auditing at the court house, arriv
ing the end of the week. A grad
uate of the University of Oregon,
Mr. DeLap was a fraternity brother
of Arthur Campbell, son of Mr. and
Mrs. W. T. Campbell of this city,
and was also well acquainted with
Norton Winnard, former Heppner
Miss Jessie Palmiter, Miss Ger
aldine V. Trimble and Miss Gwen
neth DeLyle Dipe, all of Oregon
City, were over Sunday visitors at
Heppner, arriving here on Satur
day evening. The young ladies are
teachers in the Junior high school
at Oregon City. Miss Palmiter was
a guest at the home of Mr. and Mrs.
Claude Cox while in the city.
Mrs. L. A. Darland was a visitor
at Heppner over Friday and Satur

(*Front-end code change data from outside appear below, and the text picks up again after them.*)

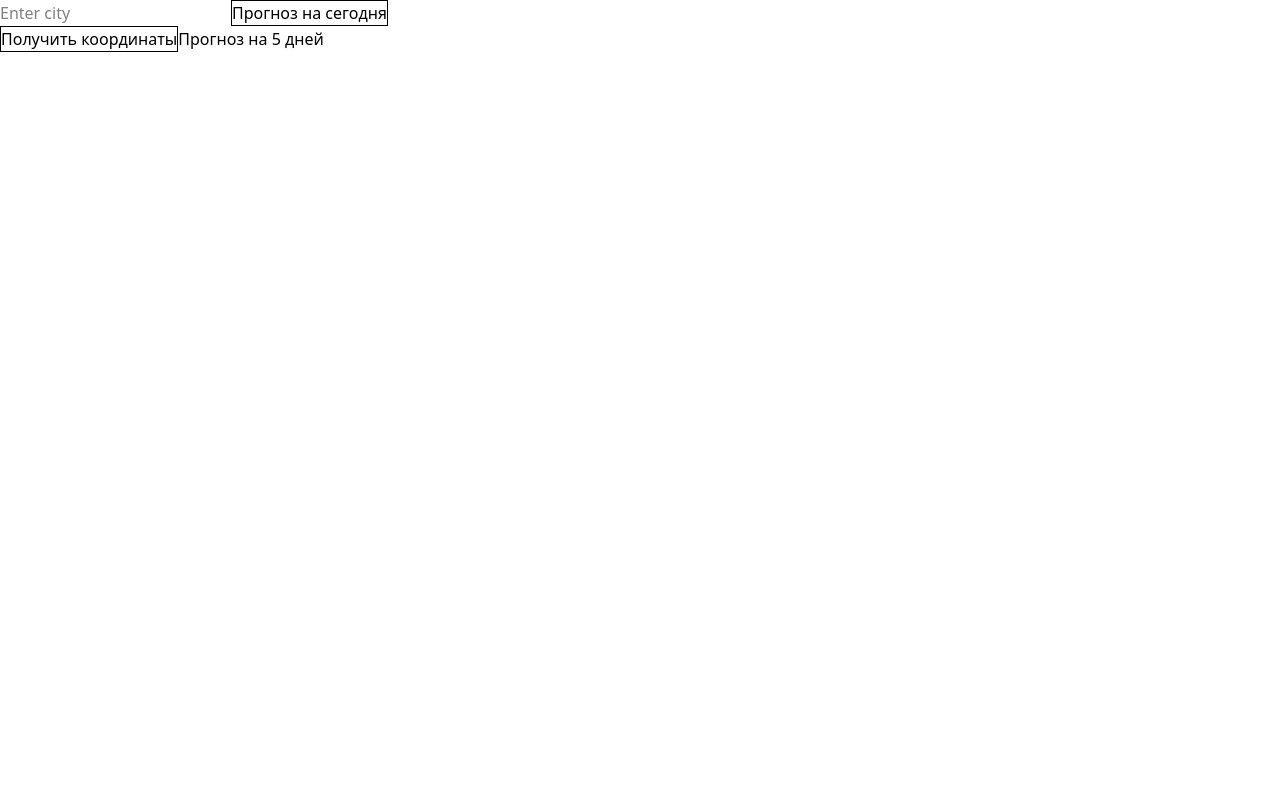
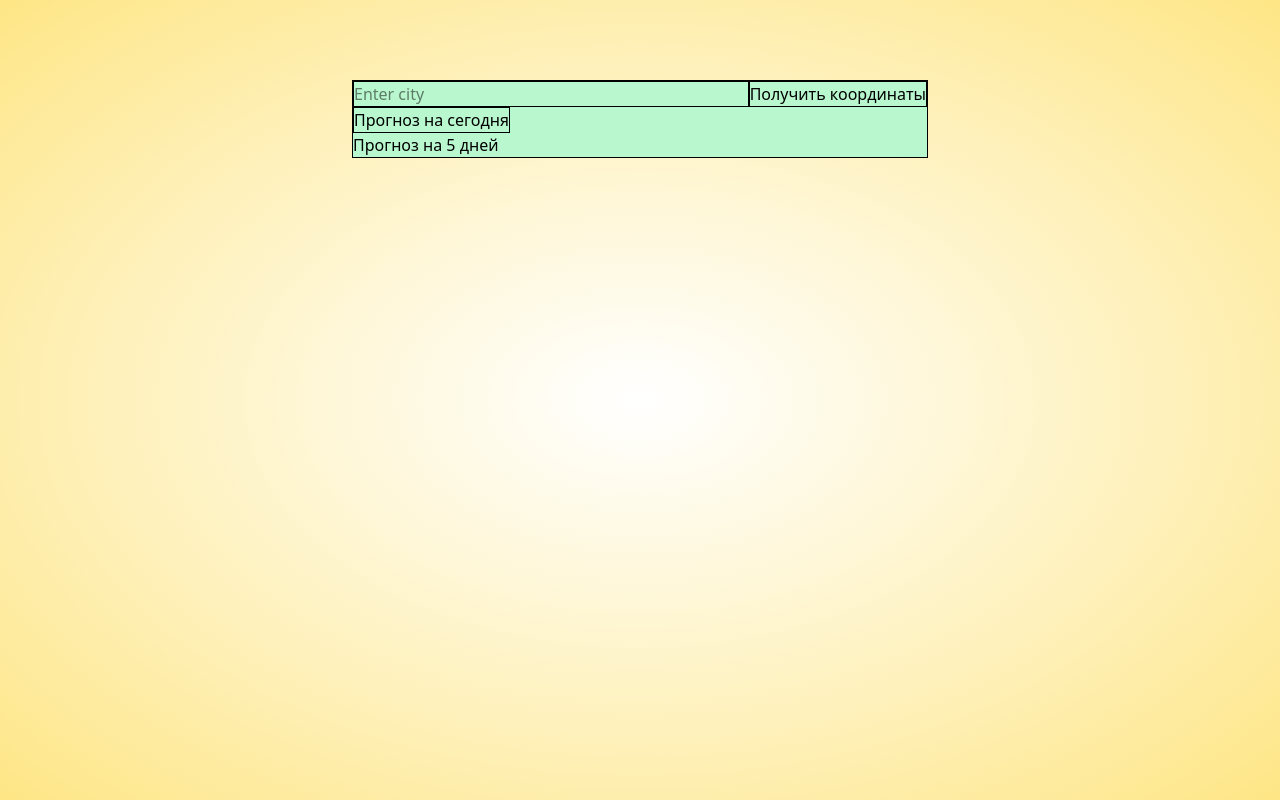
Before and after one commit to Archibald-of-Genoa/weather, a React (Vite) app: page / in a window 1280 px wide. Built offline with nearby package versions, Linux system fonts and the light colour scheme; no server answers.

Commit message:
cnt removed

```diff
--- a/src/Components/SearchBox.tsx
+++ b/src/Components/SearchBox.tsx
@@ -40,7 +40,7 @@ const SearchBox = () => {
         fetchForecast();
     }, [latitude, longitude]);
 
-    async function getForecast({ city, lat, lon, isForecast, cnt }: Forecast) {
+    async function getForecast({ city, lat, lon, isForecast }: Forecast) {
         const params = new URLSearchParams({
             appid: import.meta.env.VITE_OPENWEATHER_API,
             units: "metric",
@@ -54,10 +54,6 @@ const SearchBox = () => {
             params.append("lon", lon);
         }
 
-        if (cnt) {
-            params.append("cnt", cnt);
-        }
-
         const endpoint = isForecast ? "forecast" : "weather";
         const url = `https://api.openweathermap.org/data/2.5/${endpoint}?${params.toString()}`;
 
@@ -69,15 +65,16 @@ const SearchBox = () => {
 
             const json = await response.json();
             setForecastData(json);
-            console.log(url)
-            console.log(json)
+            console.log(url);
+            console.log(json);
         } catch (e) {
             console.error((e as Error).message);
         }
     }
 
     return (
-        <div className="">
+        <div className="h-screen pt-20 bg-contain bg-radial-[at_50%_50%] from-white to-amber-200">
+            <div className="mx-auto w-xl max-h-[500px] bg-green-200 border justify-center items-center">
                 <div className="">
                     <form
                         onSubmit={(e) => {
@@ -85,27 +82,32 @@ const SearchBox = () => {
                             getForecast({ city });
                         }}
                     >
+                        <div className="flex justify-between items-center">
                             <input
-                        className=""
+                                className="flex flex-col border grow-2"
                                 type="text"
                                 value={city}
                                 onChange={(e) => setCity(e.target.value)}
                                 placeholder="Enter city"
                             />
+                            <button
+                                className="cursor-pointer border"
+                                onClick={getLocation}
+                            >
+                                Получить координаты
+                            </button>
+                        </div>
                         <button className="cursor-pointer border" type="submit">
                             Прогноз на сегодня
                         </button>
                     </form>
-                <button className="cursor-pointer border" onClick={getLocation}>
-                    Получить координаты
-                </button>
+
                     <button
                         onClick={() =>
                             getForecast({
                                 lat: latitude?.toString(),
                                 lon: longitude?.toString(),
                                 isForecast: true,
-                            cnt: "40"
                             })
                         }
                     >
@@ -114,6 +116,7 @@ const SearchBox = () => {
                     {forecastData && <WeatherCard data={forecastData} />}
                 </div>
             </div>
+        </div>
     );
 };
 
--- a/src/types.ts
+++ b/src/types.ts
@@ -3,7 +3,6 @@ export type Forecast = {
     lon?: string | null;
     city?: string;
     isForecast?: boolean;
-    cnt?: string | null
 };
 
 export type WeatherItem = {
```
Lines whose indentation alone changed are shown as unchanged.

day, coming from her home at
Boise, Idaho. She was called here
to attend to some matters of bus
iness and was a guest at the home
of her uncle and aunt, Mr. and Mrs.

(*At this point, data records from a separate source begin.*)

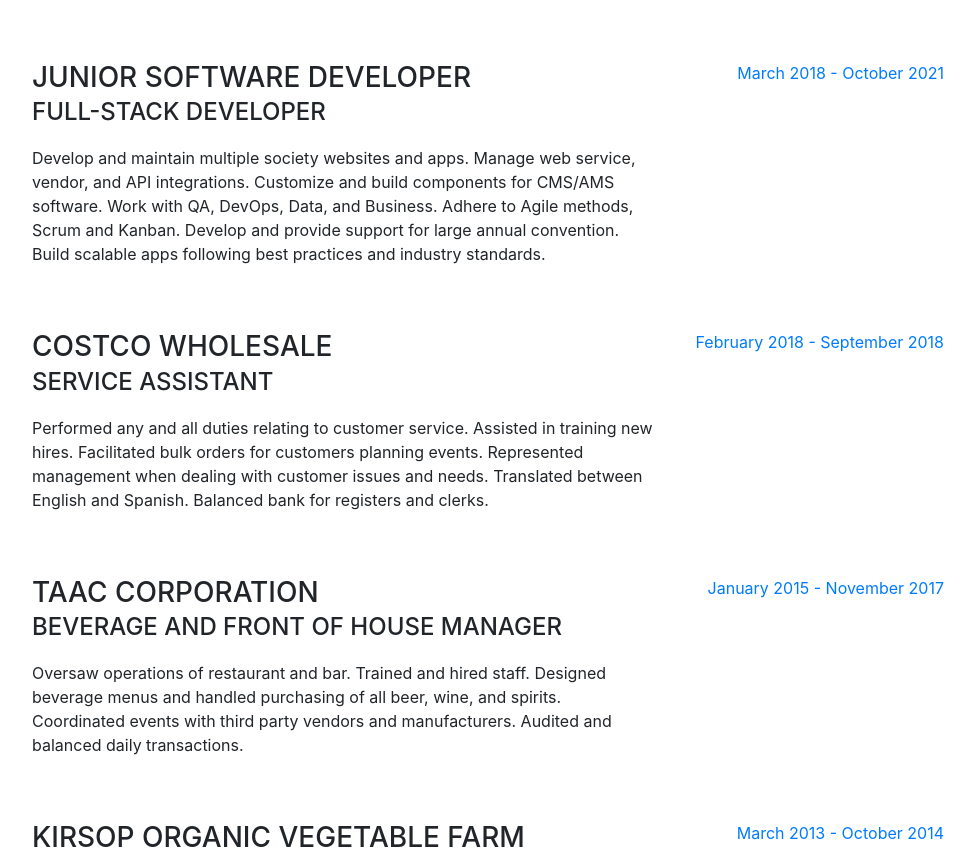
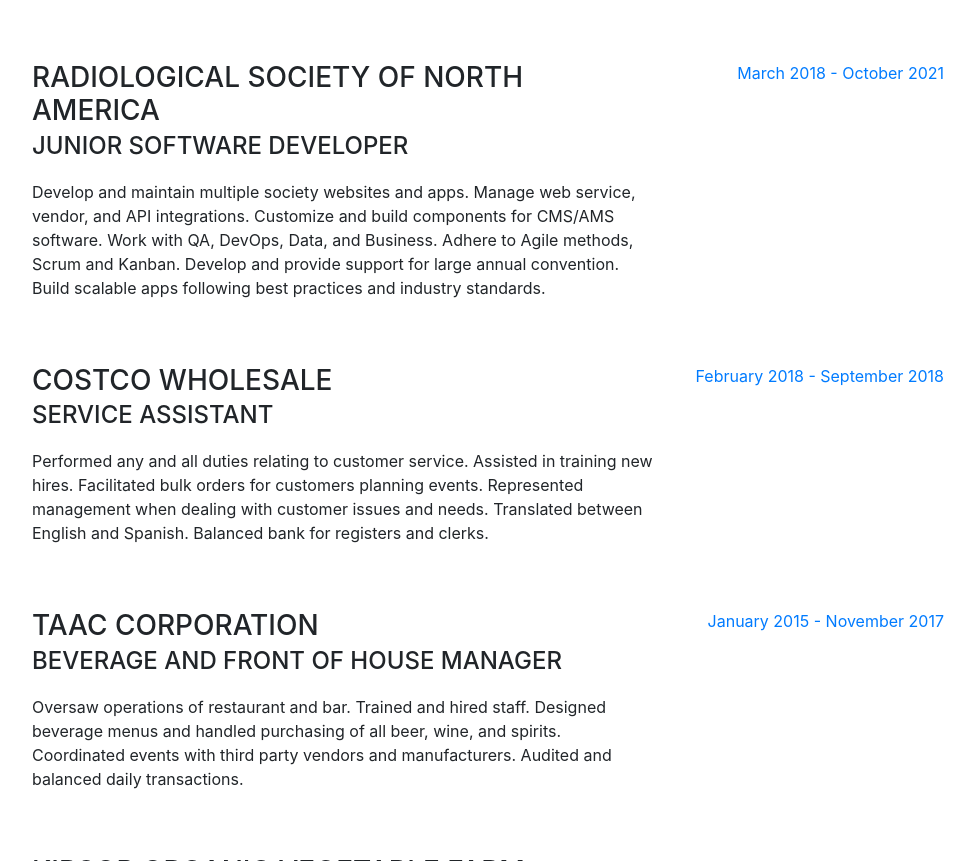
Before and after one commit to Jason-R-Scott/Resume-Site, a website with bundled scripts: page index.html in a window 1280 px wide. Shown: the part 2804-3665 px from the top of the page, without its empty margins (288-1263 px from the left). Built offline with nearby package versions, Linux system fonts and the light colour scheme; a web font is replaced by a local one.

Commit message:
Fix content - RSNA title

```diff
--- a/index.html
+++ b/index.html
@@ -227,8 +227,8 @@
 
           <div class="resume-item d-flex flex-column flex-md-row mb-5">
             <div class="resume-content mr-auto">
-              <h3 class="mb-0">Junior Software Developer</h3>
-              <div class="subheading mb-3">Full-Stack Developer</div>
+              <h3 class="mb-0">Radiological Society of North America</h3>
+              <div class="subheading mb-3">Junior Software Developer</div>
               <p>Develop and maintain multiple society websites and apps. Manage web service, vendor, and API integrations. Customize and build components for CMS/AMS software. Work with QA, DevOps, Data, and Business. Adhere to Agile methods, Scrum and Kanban. Develop and provide support for large annual convention. Build scalable apps following best practices and industry standards.
                 </p>
             </div>
```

Jeff Jones. On the trip over Mrs.
Garland was met at Pendleton by
her brother, Crocket Sprouls.
Mrs. Lena White and daughters,
the Misses Frances and Mary, are
visiting Heppner friends and rela
tives during the spring vacation
period of the Eastern Oregon Nor
mal school at La Grande where
they are making their home while
the Misses White are attending
Dr. R. C. Lawrence, dentist, has
located at Heppner and will have
offices in the First National bank
building. He arrived here the end
of the week from Pendleton where
he has been located and his family,
consisting of wife and two children,
will have rooms in the same build
ing and adjoining his office.
Frank Sloan, district deputy
grand master of the A. F. & A. M.
of Oregon, made an official visit to
the local Masonic lodge Saturday
evening, coming over from his home
at Stanfield. A pioneer resident of
eastern Oregon, Mr. Sloan has many
old-time Heppner friends who en
joyed a visit with him.
W. E. Moore was a St. Patrick's
Day visitor with his family in
Heppner, coming over from Pen
dleton where he is located as man
ager of the Pendleton Production
Credit association. Mr. Moore re
ported things running smoothly In
the newly opened office.
E. G. Noble, builder of the fa
mous Heppner saddle, delivered one
of his standard saddles to Jay A.
Vail at Walla Walla the end of the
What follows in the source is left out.